[Edit difference data]
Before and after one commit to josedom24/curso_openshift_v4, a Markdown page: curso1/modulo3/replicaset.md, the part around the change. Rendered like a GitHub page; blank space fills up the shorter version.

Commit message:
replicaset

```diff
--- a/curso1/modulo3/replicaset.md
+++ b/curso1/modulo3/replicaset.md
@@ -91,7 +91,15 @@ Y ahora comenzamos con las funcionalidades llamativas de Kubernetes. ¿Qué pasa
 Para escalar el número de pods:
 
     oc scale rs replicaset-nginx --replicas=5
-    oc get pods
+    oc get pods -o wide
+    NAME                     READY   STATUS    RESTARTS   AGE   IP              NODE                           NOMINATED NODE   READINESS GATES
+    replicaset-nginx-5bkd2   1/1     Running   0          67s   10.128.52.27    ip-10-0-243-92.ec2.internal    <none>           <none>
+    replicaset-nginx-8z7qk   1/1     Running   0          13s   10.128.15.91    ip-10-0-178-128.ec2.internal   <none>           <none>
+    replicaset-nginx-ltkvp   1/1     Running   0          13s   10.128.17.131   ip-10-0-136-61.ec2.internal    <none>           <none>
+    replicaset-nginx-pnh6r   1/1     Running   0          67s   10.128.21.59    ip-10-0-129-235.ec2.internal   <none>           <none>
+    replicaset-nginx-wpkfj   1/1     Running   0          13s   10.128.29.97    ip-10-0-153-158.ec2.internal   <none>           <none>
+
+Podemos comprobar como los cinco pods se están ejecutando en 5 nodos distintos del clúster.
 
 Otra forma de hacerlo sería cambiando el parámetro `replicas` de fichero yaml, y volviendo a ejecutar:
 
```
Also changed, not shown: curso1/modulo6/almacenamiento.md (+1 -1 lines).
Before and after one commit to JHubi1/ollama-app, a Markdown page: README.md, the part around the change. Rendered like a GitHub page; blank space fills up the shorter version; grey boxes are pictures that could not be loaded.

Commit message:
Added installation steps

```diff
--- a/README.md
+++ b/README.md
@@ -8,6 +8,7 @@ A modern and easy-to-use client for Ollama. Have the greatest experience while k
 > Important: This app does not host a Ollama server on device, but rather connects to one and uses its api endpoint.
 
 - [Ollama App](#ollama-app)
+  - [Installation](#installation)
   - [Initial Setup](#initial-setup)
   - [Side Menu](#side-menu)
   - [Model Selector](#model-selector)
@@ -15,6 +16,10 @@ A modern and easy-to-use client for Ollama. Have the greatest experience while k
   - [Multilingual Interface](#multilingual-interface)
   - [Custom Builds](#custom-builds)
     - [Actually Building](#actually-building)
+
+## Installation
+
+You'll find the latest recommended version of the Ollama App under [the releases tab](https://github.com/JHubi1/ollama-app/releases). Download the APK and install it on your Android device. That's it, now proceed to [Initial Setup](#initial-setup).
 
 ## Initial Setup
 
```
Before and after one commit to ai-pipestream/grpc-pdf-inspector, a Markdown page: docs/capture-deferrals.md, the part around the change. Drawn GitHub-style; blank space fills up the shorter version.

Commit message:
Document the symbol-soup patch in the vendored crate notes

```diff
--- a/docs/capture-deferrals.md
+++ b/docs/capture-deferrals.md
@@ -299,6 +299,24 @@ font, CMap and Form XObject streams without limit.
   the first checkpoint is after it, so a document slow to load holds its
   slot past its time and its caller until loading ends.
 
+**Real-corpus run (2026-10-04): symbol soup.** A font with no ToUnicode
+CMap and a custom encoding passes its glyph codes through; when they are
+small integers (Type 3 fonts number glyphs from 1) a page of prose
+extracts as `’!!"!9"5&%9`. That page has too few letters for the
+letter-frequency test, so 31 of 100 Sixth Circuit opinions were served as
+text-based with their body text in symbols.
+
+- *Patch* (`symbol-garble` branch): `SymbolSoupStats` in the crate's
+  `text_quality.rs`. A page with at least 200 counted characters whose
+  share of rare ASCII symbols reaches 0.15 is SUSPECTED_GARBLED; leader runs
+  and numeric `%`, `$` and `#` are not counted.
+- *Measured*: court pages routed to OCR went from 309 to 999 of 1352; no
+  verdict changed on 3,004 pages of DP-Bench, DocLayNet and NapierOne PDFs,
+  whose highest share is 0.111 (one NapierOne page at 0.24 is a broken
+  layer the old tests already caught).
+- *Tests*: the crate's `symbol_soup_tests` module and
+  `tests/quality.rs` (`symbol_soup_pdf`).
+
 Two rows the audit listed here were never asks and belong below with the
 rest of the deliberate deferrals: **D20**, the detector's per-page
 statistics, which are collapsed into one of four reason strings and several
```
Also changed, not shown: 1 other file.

TASK:
Where a line in the records above contains the string "changed", copy that line.

ANSWER:
Also changed, not shown: curso1/modulo6/almacenamiento.md (+1 -1 lines).
+  verdict changed on 3,004 pages of DP-Bench, DocLayNet and NapierOne PDFs,
Also changed, not shown: 1 other file.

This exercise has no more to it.